Title: Away with these self-loving lads
Composer: John Dowland

Number of voices: 4vv  Voicing: SATB
Genre: Secular, Madrigals
Language: English
Instruments: none, a cappella
Published: 1597

Description: No XXI from First Booke of Songs or Ayres (1597)

External websites:

Original text and translations

Original text:

English.png English text

Away with these self-loving lads,
Whom Cupids arrow never glads,
Away, poor souls that sigh and weep
In love of those that lie and sleep,
For Cupid is a meadow god,
And forceth none to kiss the rod.

God Cupids shaft, like destiny,
Doth either good or ill decree,
Desert is born out of his bow,
Reward upon his foot doth go
What fools are they that have not known
That love like no laws but his own!

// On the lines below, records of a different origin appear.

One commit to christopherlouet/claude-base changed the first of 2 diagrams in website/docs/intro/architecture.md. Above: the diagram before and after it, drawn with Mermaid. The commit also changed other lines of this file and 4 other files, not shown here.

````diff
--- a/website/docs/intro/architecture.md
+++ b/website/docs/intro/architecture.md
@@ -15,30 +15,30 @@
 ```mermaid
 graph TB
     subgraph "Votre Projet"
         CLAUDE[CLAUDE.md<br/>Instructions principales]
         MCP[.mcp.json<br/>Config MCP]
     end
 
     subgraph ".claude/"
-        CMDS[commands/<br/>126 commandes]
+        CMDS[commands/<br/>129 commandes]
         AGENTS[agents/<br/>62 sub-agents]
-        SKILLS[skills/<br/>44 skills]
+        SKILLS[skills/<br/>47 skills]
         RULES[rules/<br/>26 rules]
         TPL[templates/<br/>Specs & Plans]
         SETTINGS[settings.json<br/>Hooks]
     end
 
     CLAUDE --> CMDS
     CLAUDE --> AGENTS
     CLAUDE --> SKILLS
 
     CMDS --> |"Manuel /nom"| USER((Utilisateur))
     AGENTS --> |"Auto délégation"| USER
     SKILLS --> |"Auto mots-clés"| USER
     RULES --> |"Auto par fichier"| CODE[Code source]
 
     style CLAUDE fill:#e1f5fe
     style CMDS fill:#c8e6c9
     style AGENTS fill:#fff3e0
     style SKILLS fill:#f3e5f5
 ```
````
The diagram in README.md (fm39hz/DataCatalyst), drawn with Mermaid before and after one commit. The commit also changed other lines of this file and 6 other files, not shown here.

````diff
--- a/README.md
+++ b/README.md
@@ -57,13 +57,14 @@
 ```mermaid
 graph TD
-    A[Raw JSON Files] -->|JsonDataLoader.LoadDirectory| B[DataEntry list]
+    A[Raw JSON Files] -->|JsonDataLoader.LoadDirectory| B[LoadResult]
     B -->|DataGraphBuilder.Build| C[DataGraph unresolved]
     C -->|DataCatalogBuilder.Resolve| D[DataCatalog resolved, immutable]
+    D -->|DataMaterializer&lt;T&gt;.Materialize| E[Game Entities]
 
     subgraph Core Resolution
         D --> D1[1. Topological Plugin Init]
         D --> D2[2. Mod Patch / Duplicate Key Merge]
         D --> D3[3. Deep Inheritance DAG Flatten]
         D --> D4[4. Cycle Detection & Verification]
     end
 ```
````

My songs that be of Cynthia's praise
I wear her rings on holidays,
On every tree I write her name,
And ev'ry day I read the same,
Where honour Cupid's rival is
There miracles are seen of his.

If Cynthia crave her ring of me,
I blot her name out of a tree,
If doubt do darken things held dear,
Then well fare nothing once a year!
For many run but one must win,
Fools only hedge the cuckoo in.

The worth that worthiness move is love,
Which is the bow of love,
And love as well the foster can
As can the mighty noble man,
Sweet saint, 'tis true you worhty be,
Yet without love naught worth to me.